The Casper Police Department accepts prescription drugs from people who no longer need them or do not want them to be stolen and used illegally, according to a news release.

"Bottom line, utilizing a drug take-back program like the one we offer 24/seven is the only way to safely discard of prescription and pain-relieving medications,” department spokeswoman Rebekah Ladd said in the news release.

"The time it takes to actually come and drop the medications off far outweighs the risk you’re taking if you keep them in your home or discard of them another way," Ladd said.

According to the U.S. Centers for Disease Control, 46 people die every day in the United States due to prescription opioid overdoses. Prescription drug abuse is the fastest-growing drug problem in the country, according to TakeBackYourMeds.Org.

“When unused and expired medications sit around in cabinets they can be easily stolen without the owner’s knowledge,” police evidence technician supervisor Jacci Warne said.

Throwing pain medications in the trash presents an opportunity for them to be found and abused, or for children and pets to find them, according to TakeBackYourMeds.org.

If medications are crushed, there is a risk of exposure through skin contact or by breathing the dust. Crushing also pills can release a dangerously high dose.
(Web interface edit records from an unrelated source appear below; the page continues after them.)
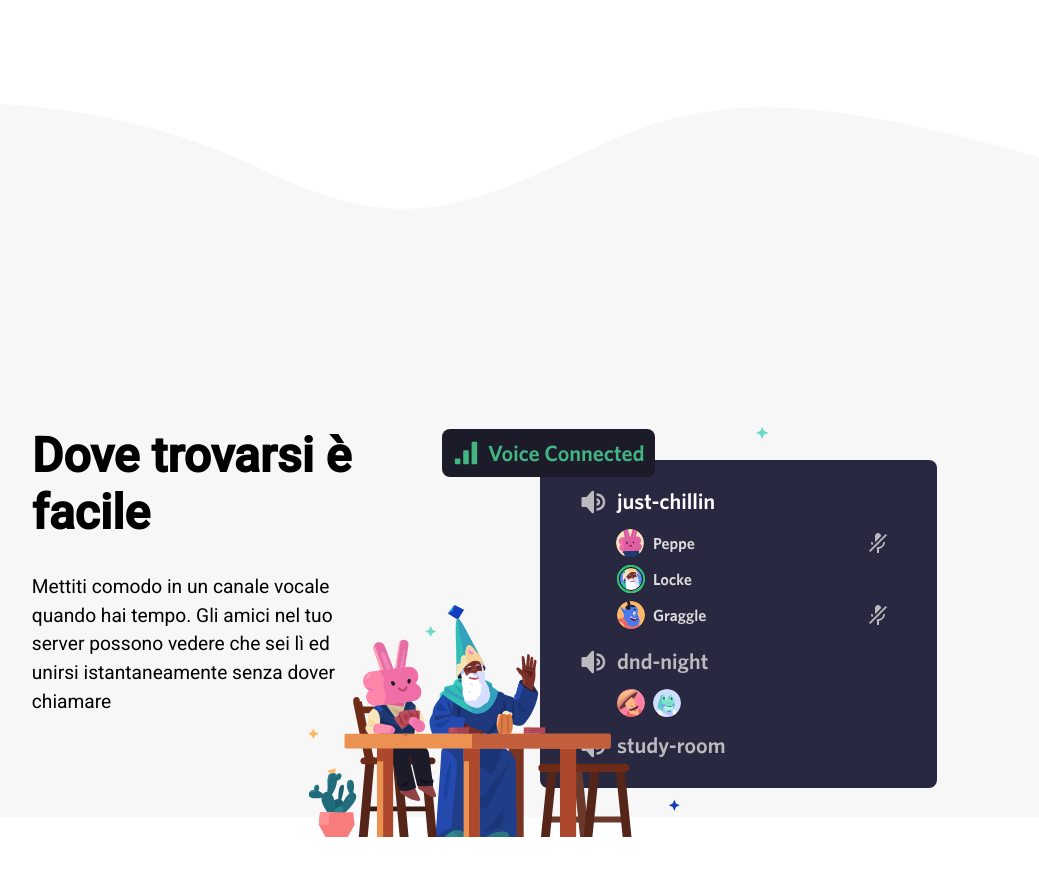
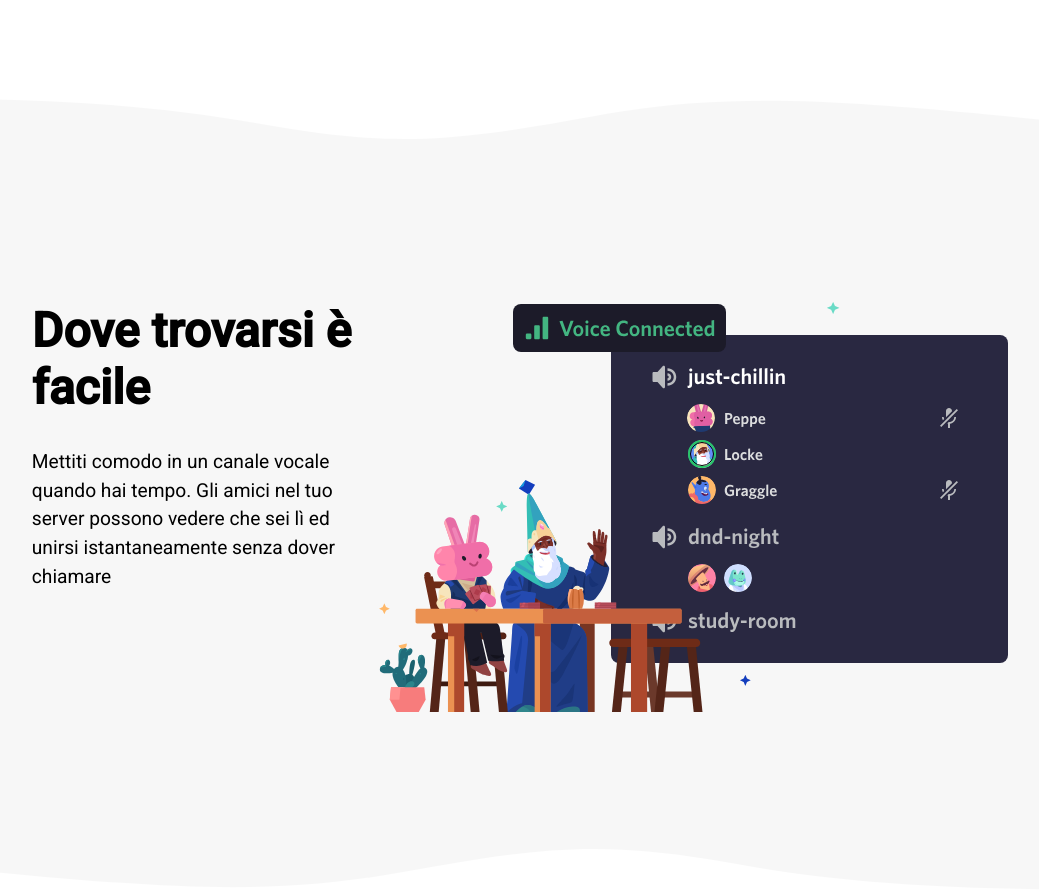
Before and after one commit to AnTosi/htmlcss-discord, a plain HTML site: page index.html in a window 1280 px wide. Shown: the part 1230-2121 px from the top of the page, without its empty margins (141-1180 px from the left). Before the commit the page ends 2067 px from the top, so only its background shows below. Drawn offline with Linux system fonts and the light colour scheme.

Commit message:
Sistemato clearfix e onde

```diff
--- a/index.html
+++ b/index.html
@@ -57,7 +57,7 @@
         <section class="one">
             <div class="vertical_container">
                 <div class="whiteback left clearfix">
-                    <div class="img_container clearfix">
+                    <div class="img_container">
                         <img src="./img/item1.svg" alt="group chat divided by argument thanks to #">
                     </div>
                     <div class="text_area">
@@ -72,7 +72,7 @@
             </div>
         </section>
 
-        <div class="wave">
+        <div class="wave wtog">
         </div>
 
         <section class="two">
@@ -86,12 +86,16 @@
                             Mettiti comodo in un canale vocale quando hai tempo. Gli amici nel tuo server possono vedere che sei lì ed unirsi istantaneamente senza dover chiamare
                         </p>
                     </div>
-                    <div class="img_container clearfix">
+                    <div class="img_container">
                         <img src="./img/item2.svg" alt="group chat divided by argument thanks to #">
                     </div>
                 </div>
             </div>
         </section>
+
+        <div class="wave gtow">
+
+        </div>
 
 
     </main>
--- a/style/style.css
+++ b/style/style.css
@@ -18,9 +18,6 @@
     margin: auto;
     width: 73%;
     position: relative;
-}
-.sopra.jumbo {
-    z-index: 2;
 }
 
 section.sopra>.vertical_container {
@@ -174,7 +171,6 @@ section.one div.text_area {
 
 main section {
     padding: 100px 0px;
-    z-index: 2;
 }
 
 section p {
@@ -185,24 +181,23 @@ section p {
 
 /* wave */
 .wave {
-    height: 200px;
+    height: 75px;
     background-image: url(../img/wave.svg);
+    filter: opacity(0.03);
     background-repeat: no-repeat;
     background-size: cover;
-    filter: opacity(0.03);
+}
+
+div.wave.gtow {
+    transform: rotate(180deg);
 }
 /* /wave */
-
-div.prova {
-    height: 200px;
-    background-color: #F7F7F7;
-}
 
 /* section2 */
 
 section.two img {
-    position: absolute;
-    right:0;
+   margin-right: 0;
+   margin-left: auto;
 }
 
 section.two {
```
Medications flushed or poured down a drain can affect aquatic life and contaminate food and water supplies.

To avoid these problems, go to the lobby of the police department, 201 N. David St., at any time and use the container there. It accepts all prescription medications in pill form and over-the-counter pain medications. It does not accept non-pain relief drugs and vitamins, because you can safely discard them in the trash.
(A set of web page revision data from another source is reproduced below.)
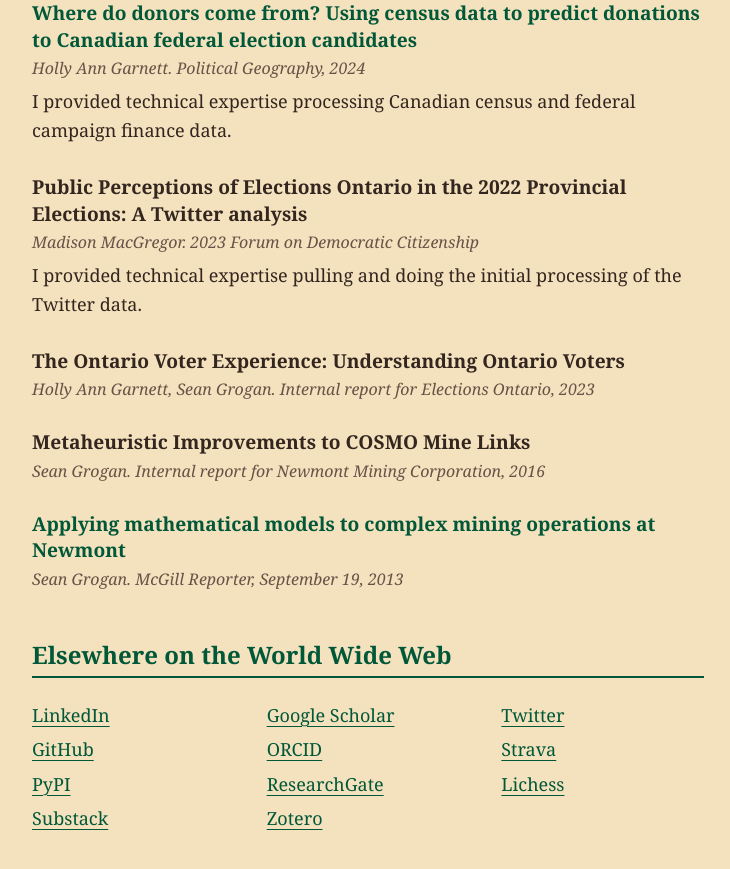
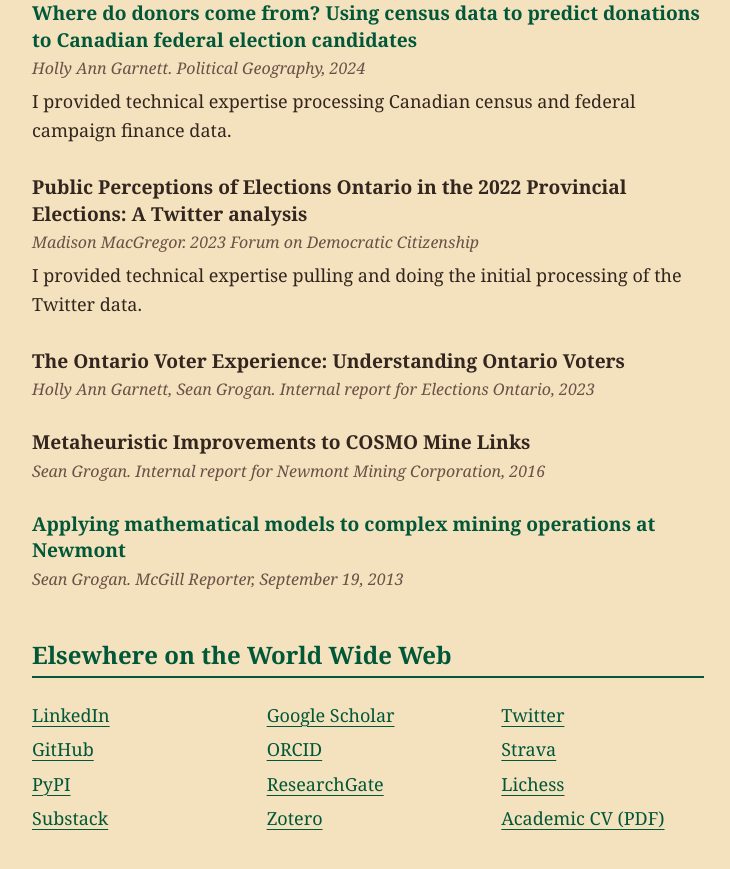
Before and after one commit to seangrogan/seangrogan.github.io, a Jekyll site: the page built from index.md, in a window 1280 px wide and 900 px high, scrolled down 3450 px. Shown: the top 869 px of the window, without its empty margins (272-1002 px from the left). Built offline with Jekyll 4.4.1, drawn with Linux system fonts in a browser that asks for light colours.

Commit message:
Add link to Academic CV in profiles.yml

```diff
--- a/_data/profiles.yml
+++ b/_data/profiles.yml
@@ -33,3 +33,6 @@
 
 - name: Lichess
   url: https://lichess.org/@/seangrogan
+
+- name: Academic CV (PDF)
+  url: ./files/sean_grogan_cv.pdf
```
To use the program and container:

  • Keep your prescription medications inside their designated bottles. The department encourages you to remove the label before discarding.
  • If you have a large container of medications or loose pills, secure them in individual plastic bags, such as a sandwich bag.
  • Do not deposit large medication containers.
  • Do not discard empty pill bottles, and instead throw away empty pill bottles in the regular trash.
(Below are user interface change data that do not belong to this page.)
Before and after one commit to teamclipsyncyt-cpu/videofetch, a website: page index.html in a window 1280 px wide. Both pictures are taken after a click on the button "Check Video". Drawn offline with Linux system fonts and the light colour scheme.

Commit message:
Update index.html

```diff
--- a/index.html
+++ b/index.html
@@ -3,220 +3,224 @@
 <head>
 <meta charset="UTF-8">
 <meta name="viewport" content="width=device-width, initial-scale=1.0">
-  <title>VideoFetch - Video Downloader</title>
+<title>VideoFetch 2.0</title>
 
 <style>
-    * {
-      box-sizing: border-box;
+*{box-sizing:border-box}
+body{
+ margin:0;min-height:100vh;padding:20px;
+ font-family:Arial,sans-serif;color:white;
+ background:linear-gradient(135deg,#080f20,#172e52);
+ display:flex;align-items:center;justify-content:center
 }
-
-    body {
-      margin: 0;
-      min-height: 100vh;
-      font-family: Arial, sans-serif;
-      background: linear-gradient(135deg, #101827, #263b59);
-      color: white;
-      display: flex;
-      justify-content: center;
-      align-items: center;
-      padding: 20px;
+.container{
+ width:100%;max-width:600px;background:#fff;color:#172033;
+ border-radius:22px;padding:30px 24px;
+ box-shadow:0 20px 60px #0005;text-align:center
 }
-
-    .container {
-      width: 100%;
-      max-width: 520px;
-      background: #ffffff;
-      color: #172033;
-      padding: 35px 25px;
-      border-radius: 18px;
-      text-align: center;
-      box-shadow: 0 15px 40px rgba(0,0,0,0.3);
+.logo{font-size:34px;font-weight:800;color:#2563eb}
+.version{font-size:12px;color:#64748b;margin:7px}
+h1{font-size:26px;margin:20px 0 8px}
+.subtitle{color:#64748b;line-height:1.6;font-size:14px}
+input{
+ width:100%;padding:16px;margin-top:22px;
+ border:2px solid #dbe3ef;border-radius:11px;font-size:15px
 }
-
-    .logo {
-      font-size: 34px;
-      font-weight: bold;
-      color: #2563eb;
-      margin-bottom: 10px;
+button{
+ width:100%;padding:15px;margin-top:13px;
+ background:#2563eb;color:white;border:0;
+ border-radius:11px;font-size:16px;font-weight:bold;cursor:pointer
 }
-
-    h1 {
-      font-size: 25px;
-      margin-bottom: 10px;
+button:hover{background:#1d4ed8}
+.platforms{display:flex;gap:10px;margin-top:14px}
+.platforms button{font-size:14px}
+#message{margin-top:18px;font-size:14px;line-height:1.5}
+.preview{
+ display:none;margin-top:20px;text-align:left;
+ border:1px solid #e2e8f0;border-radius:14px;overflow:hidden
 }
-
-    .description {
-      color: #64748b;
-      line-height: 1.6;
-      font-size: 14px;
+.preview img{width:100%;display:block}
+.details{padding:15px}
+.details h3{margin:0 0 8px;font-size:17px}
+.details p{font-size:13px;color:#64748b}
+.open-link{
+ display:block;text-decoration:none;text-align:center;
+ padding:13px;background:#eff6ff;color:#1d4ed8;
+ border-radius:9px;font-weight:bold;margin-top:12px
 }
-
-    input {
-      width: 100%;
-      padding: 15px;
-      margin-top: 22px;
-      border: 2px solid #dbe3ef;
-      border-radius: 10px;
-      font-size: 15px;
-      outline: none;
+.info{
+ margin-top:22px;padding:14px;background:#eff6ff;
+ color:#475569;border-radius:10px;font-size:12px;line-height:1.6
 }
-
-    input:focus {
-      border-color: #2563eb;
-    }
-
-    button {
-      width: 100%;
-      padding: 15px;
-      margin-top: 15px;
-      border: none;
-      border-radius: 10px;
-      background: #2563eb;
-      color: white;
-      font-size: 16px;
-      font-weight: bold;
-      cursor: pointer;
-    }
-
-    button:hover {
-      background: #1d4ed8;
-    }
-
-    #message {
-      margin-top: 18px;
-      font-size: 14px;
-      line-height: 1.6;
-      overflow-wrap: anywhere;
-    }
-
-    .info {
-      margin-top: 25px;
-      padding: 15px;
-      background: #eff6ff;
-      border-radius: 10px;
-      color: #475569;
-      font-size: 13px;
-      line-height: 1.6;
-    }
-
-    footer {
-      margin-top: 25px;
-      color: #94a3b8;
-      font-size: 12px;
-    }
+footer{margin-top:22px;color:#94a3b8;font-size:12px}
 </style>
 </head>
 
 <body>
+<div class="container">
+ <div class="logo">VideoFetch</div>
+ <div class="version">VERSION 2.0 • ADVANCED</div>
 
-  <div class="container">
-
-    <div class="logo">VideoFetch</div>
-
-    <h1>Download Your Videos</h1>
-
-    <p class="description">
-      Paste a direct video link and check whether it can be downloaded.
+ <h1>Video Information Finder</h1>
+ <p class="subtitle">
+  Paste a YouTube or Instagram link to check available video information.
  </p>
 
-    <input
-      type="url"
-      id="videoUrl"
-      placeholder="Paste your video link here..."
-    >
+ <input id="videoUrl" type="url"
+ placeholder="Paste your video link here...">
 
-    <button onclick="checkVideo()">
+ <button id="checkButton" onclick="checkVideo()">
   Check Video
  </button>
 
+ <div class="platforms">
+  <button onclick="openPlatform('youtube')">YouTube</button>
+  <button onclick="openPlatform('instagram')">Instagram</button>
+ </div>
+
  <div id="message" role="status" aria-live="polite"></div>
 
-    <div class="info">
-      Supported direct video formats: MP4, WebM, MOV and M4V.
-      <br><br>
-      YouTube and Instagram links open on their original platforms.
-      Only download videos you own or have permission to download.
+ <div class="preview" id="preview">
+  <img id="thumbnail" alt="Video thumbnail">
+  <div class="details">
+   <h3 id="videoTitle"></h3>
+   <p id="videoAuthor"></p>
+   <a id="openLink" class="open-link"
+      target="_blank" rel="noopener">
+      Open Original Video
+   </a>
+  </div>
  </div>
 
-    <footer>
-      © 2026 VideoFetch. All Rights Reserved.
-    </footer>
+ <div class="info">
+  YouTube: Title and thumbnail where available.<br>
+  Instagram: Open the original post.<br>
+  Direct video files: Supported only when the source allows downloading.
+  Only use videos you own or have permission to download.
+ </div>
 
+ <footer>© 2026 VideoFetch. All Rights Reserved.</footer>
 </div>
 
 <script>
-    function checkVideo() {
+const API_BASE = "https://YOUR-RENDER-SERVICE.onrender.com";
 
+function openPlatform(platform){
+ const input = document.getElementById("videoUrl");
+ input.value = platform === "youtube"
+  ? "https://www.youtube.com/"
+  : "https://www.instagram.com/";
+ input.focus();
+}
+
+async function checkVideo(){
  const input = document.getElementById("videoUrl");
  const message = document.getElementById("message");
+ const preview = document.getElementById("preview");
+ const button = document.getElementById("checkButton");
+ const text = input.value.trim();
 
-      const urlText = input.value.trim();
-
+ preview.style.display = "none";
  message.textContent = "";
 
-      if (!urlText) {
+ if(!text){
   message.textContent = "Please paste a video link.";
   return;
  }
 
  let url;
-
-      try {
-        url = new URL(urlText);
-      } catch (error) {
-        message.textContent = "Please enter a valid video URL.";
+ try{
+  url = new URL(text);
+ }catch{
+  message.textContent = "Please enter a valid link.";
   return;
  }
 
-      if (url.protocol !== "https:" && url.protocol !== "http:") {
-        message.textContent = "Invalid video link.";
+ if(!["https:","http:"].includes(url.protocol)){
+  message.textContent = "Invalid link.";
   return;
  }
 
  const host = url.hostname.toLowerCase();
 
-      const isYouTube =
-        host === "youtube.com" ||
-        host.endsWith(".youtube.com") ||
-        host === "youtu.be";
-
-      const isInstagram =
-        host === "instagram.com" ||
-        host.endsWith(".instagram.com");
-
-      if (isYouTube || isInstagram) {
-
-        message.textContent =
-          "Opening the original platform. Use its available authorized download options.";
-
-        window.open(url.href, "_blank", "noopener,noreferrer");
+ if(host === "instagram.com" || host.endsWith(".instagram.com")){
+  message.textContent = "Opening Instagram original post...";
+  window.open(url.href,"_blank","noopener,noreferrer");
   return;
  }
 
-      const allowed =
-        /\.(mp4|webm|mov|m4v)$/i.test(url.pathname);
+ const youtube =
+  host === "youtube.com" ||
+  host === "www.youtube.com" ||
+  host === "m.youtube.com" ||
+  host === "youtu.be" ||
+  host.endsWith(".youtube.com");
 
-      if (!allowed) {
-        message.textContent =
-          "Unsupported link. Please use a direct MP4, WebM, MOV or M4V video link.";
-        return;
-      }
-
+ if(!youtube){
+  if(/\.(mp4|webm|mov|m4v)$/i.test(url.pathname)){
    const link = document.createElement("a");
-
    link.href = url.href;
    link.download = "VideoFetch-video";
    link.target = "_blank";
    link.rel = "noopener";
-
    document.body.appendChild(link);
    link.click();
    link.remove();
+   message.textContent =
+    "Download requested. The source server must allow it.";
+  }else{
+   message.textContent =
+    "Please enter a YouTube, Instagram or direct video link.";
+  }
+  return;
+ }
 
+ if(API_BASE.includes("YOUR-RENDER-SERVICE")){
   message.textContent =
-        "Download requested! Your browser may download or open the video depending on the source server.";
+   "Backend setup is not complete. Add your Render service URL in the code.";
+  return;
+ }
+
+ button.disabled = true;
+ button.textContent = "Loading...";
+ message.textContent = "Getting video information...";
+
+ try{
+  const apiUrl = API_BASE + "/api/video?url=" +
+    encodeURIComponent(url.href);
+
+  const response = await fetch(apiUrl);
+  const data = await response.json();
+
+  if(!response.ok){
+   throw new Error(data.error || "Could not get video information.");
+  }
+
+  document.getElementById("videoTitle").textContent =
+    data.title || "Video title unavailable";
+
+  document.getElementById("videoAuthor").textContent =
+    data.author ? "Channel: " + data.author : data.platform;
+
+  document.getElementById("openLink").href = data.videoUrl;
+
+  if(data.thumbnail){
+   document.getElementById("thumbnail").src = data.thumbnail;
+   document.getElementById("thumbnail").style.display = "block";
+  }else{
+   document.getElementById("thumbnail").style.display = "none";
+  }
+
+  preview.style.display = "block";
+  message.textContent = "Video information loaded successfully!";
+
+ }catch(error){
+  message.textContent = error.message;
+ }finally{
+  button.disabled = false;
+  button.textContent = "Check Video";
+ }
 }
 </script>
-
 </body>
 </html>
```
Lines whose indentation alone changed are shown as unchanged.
If you have liquid prescription medications or a large number of pills, call the police department at 235-8278 to schedule a time so staff can safely transfer and dispose them.

The police department also offers these recommendations if you use prescription or over-the-counter pain medicines:

  • Keep track of your medications. Would you know if pills were missing?
  • Secure medications as you would other valuables.
  • Put them away after every use.
  • Always discard of expired and unused medications in a timely manner.